### Problem description
Where does the word "notebook" show up in the data? Please find each such line and copy it.

#####

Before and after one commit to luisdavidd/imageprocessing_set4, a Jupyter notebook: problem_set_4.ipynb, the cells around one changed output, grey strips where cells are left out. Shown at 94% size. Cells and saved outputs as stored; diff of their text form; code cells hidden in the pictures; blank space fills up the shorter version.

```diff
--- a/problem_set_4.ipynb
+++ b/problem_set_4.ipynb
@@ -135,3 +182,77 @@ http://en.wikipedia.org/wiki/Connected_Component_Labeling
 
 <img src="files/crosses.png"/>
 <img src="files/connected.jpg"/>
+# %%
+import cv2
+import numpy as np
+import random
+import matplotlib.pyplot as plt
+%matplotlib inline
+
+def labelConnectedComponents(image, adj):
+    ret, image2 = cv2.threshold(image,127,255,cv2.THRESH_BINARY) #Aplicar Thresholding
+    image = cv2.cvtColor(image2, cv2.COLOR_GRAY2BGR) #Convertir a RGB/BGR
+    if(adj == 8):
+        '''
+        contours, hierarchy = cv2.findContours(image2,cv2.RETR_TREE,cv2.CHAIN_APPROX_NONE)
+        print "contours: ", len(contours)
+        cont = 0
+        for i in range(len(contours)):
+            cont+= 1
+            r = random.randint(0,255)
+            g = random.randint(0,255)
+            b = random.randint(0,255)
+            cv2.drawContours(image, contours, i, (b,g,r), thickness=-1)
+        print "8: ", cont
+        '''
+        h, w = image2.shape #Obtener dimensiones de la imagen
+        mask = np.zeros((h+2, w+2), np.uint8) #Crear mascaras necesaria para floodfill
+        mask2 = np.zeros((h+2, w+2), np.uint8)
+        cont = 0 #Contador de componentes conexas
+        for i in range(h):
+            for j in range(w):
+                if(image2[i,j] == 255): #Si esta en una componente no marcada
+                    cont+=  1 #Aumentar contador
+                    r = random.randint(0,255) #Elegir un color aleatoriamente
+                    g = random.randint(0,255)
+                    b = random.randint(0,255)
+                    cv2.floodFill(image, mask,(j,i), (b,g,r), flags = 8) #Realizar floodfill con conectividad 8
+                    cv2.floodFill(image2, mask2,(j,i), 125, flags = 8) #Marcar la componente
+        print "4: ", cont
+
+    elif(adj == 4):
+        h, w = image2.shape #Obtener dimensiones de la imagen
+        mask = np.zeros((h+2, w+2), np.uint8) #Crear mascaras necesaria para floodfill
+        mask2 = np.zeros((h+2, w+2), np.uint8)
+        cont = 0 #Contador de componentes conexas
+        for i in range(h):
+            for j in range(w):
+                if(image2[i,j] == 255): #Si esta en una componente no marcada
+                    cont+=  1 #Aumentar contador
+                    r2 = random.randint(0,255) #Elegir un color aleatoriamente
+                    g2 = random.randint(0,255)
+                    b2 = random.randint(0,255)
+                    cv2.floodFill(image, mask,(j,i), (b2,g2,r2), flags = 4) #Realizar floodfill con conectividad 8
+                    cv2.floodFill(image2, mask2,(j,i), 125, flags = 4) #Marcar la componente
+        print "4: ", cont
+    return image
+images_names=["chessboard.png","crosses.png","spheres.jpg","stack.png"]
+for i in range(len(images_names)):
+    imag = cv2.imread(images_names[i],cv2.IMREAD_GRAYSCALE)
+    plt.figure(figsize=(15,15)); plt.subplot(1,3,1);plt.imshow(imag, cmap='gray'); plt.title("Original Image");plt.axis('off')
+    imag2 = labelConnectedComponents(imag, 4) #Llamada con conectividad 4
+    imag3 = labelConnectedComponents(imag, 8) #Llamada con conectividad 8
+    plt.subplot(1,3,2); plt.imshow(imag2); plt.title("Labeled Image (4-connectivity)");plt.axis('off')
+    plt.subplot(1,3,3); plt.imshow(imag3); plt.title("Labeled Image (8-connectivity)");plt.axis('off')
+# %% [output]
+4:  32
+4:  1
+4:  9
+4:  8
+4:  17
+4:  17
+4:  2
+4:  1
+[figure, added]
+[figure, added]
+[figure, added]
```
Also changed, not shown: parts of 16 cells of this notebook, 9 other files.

#####

### Written reply
Before and after one commit to luisdavidd/imageprocessing_set4, a Jupyter notebook: problem_set_4.ipynb, the cells around one changed output, grey strips where cells are left out. Shown at 94% size. Cells and saved outputs as stored; diff of their text form; code cells hidden in the pictures; blank space fills up the shorter version.
Also changed, not shown: parts of 16 cells of this notebook, 9 other files.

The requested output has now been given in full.